Joined: Thu Dec 28, 2006 9:59 am
Posts: 399
Location: Findlay, OH
I am looking for a tap and die set for 1/2" x 28 tpi. I see that they are sold separately at

midway:

P# 215171 FA Enterprises Die 1-1/2" Diameter 1/2"-28 AR-15 27.99
P# 462646 FA Enterprises Tap 1/2"-28 AR-15 29.99

Brownells:

P#080-598-528 AR-15/M16 Flash Suppressor Tap $29.97
P#080-598-529 AR-15/M16 Flash Suppressor Die $21.97

I was just curious if anyone knew of a cheaper location for a similar quality product?

I also know that these products are probably a must:

Brownells:
P# 080-000-379 Crown Saver, 10-Pak $19.95
P# 080-586-500 1/2" 79° Crown Cutter $44.45
P# 080-586-750 3/4" 79° Crown Cutter $49.95

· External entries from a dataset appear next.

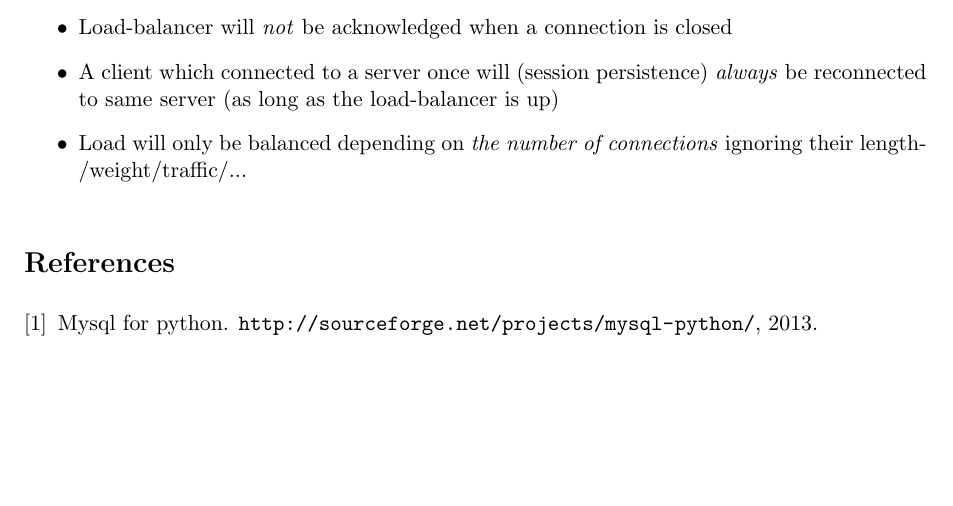
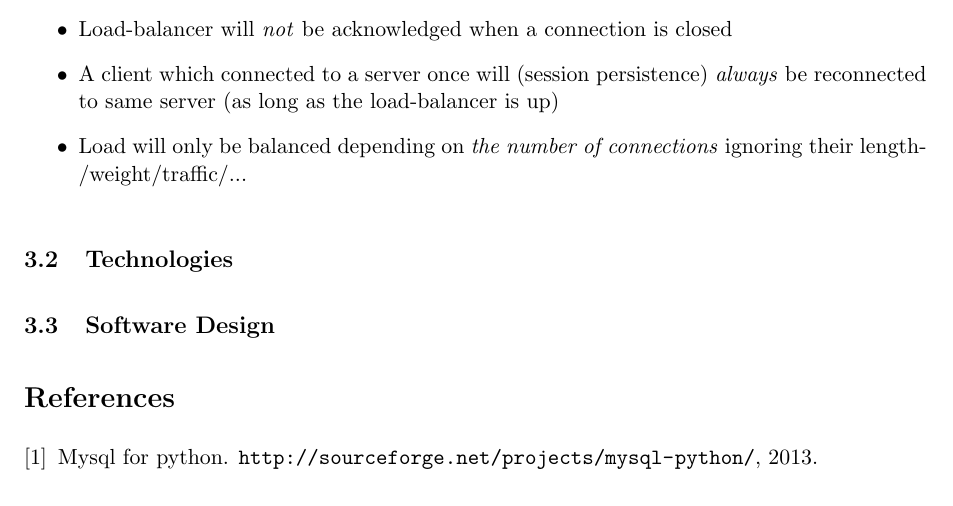
Before and after one commit to gye-tgm/loadbalancing, a LaTeX document (doc/tex/protocol.tex): part of page 4 of 4 before the commit and part of page 4 of 5 after it, cut so that both start at the same text, the shorter picture padded with empty space. Compiled offline with pdfLaTeX.

Commit message:
commit for merge

```diff
--- a/doc/tex/protocol.tex
+++ b/doc/tex/protocol.tex
@@ -167,6 +167,9 @@ Deduced from this assumptions our implementation will have the following functio
 \end{itemize}
 \vspace{-10pt}
 
+\subsection{Technologies}
+
+\subsection{Software Design}
 
 \nocite{*}
 \bibliographystyle{plain}
```
Also changed, not shown: doc/tex/img/requirements.png (added).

any words of advice? or locations of better products?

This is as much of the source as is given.